# DIRECTIONS FOR THIS TASK
The whole listing below should be printed again exactly, with no images.
*** PROVIDED MATERIAL ***
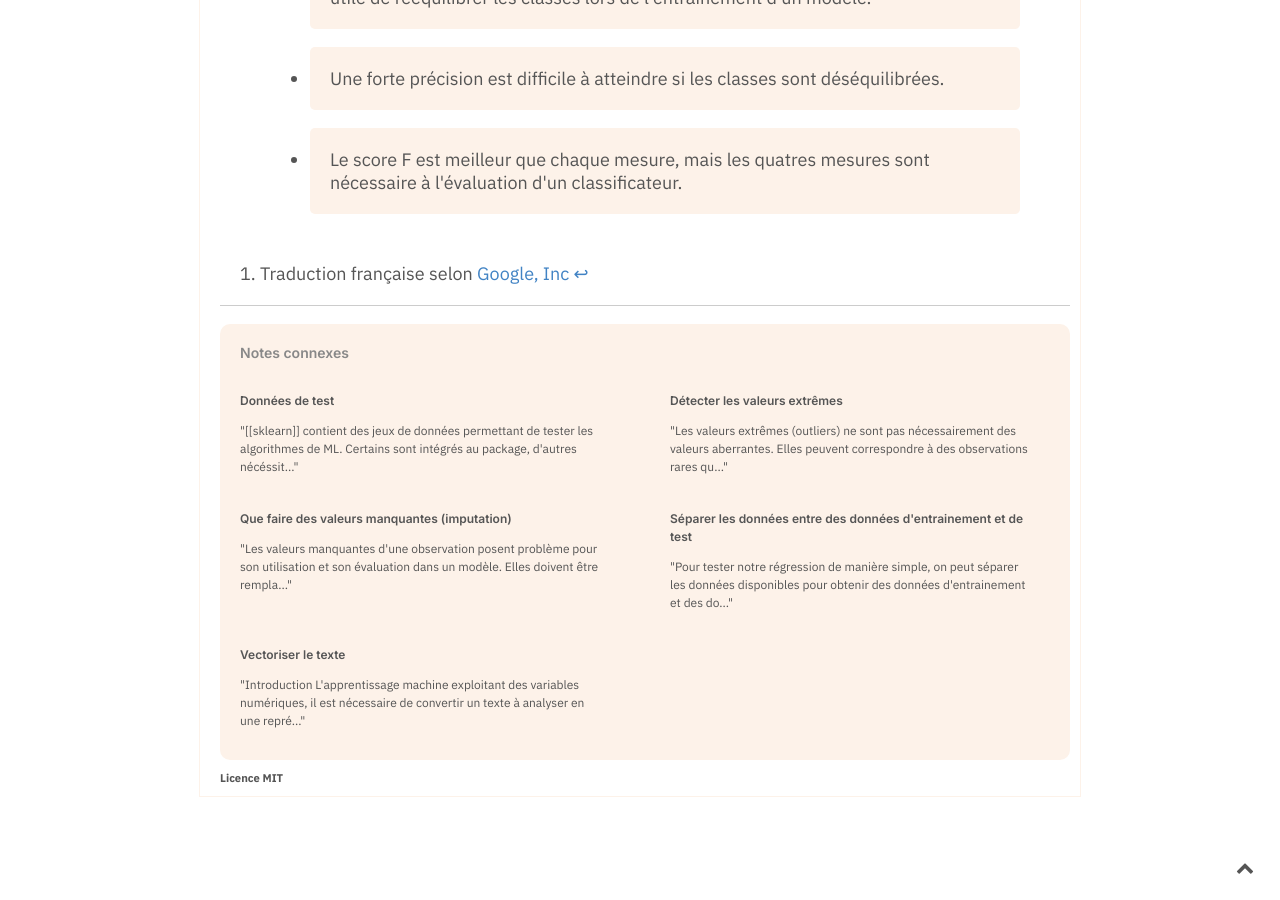
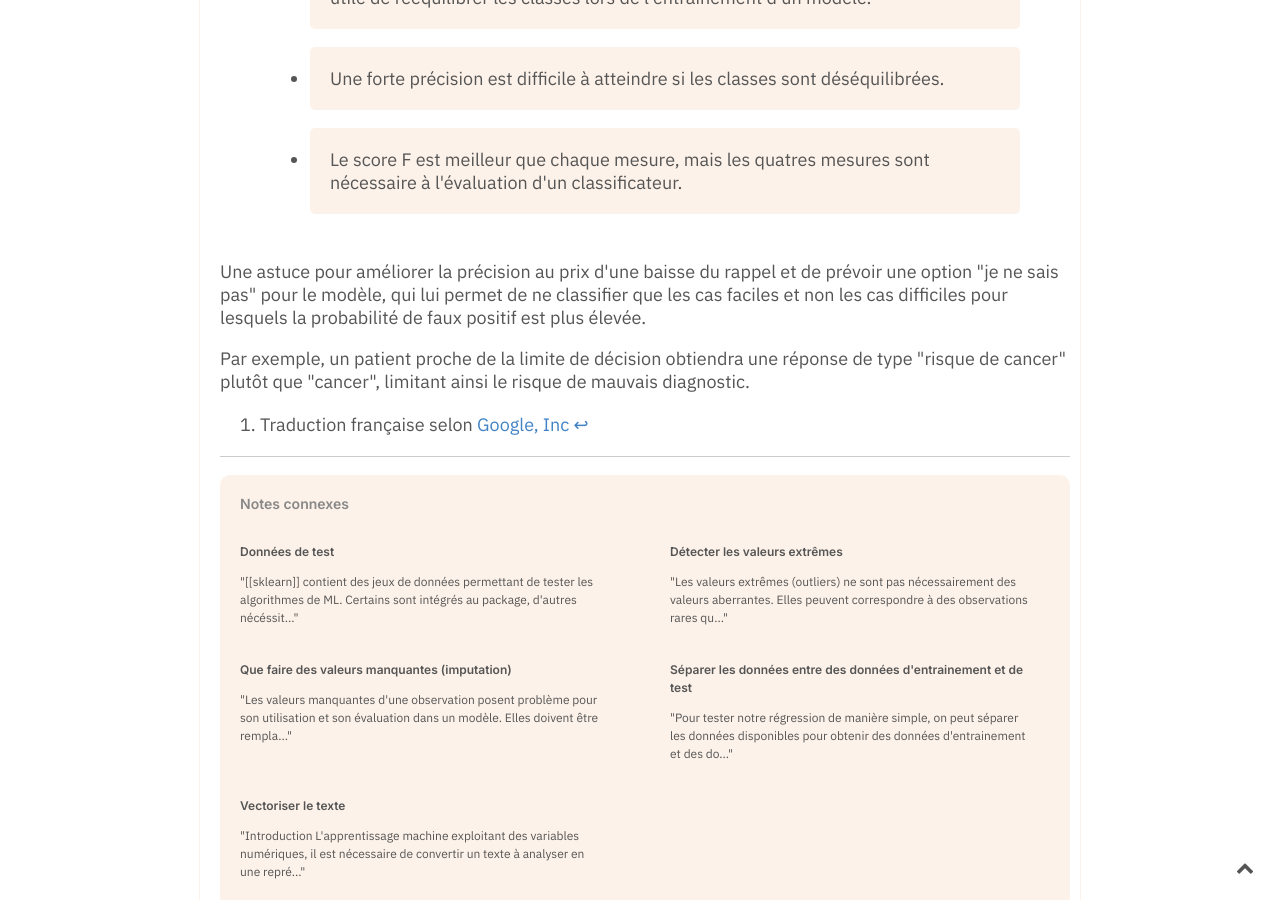
Before and after one commit to Maxence-L/arboretum.link, a Jekyll site: the page built from _notes/Evaluer les performances d'un modèle.md, in a window 1280 px wide and 900 px high, scrolled down 4028 px. Built offline with Jekyll 4.4.1, drawn with Linux system fonts in a browser that asks for light colours; formulas are drawn with MathJax 3; before the commit the page ends 4825 px from its top, so only the background shows below that.

Commit message:
Update Evaluer les performances d'un modèle.md

```diff
--- a/_notes/Evaluer les performances d'un modèle.md
+++ b/_notes/Evaluer les performances d'un modèle.md
@@ -115,3 +115,7 @@ En revanche, si l'on veut **miniser les faux négatifs**, on sélectionnera un $
 > - Une forte précision est difficile à atteindre si les classes sont déséquilibrées.
 >
 > - Le score F est meilleur que chaque mesure, mais les quatres mesures sont nécessaire à l'évaluation d'un classificateur.
+
+Une astuce pour améliorer la précision au prix d'une baisse du rappel et de prévoir une option "je ne sais pas" pour le modèle, qui lui permet de ne classifier que les cas faciles et non les cas difficiles pour lesquels la probabilité de faux positif est plus élevée.
+
+Par exemple, un patient proche de la limite de décision obtiendra une réponse de type "risque de cancer" plutôt que "cancer", limitant ainsi le risque de mauvais diagnostic.
```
*** End of PROVIDED MATERIAL ***
# RESULT OF THIS EXERCISE
Before and after one commit to Maxence-L/arboretum.link, a Jekyll site: the page built from _notes/Evaluer les performances d'un modèle.md, in a window 1280 px wide and 900 px high, scrolled down 4028 px. Built offline with Jekyll 4.4.1, drawn with Linux system fonts in a browser that asks for light colours; formulas are drawn with MathJax 3; before the commit the page ends 4825 px from its top, so only the background shows below that.

Commit message:
Update Evaluer les performances d'un modèle.md

```diff
--- a/_notes/Evaluer les performances d'un modèle.md
+++ b/_notes/Evaluer les performances d'un modèle.md
@@ -115,3 +115,7 @@ En revanche, si l'on veut **miniser les faux négatifs**, on sélectionnera un $
 > - Une forte précision est difficile à atteindre si les classes sont déséquilibrées.
 >
 > - Le score F est meilleur que chaque mesure, mais les quatres mesures sont nécessaire à l'évaluation d'un classificateur.
+
+Une astuce pour améliorer la précision au prix d'une baisse du rappel et de prévoir une option "je ne sais pas" pour le modèle, qui lui permet de ne classifier que les cas faciles et non les cas difficiles pour lesquels la probabilité de faux positif est plus élevée.
+
+Par exemple, un patient proche de la limite de décision obtiendra une réponse de type "risque de cancer" plutôt que "cancer", limitant ainsi le risque de mauvais diagnostic.
```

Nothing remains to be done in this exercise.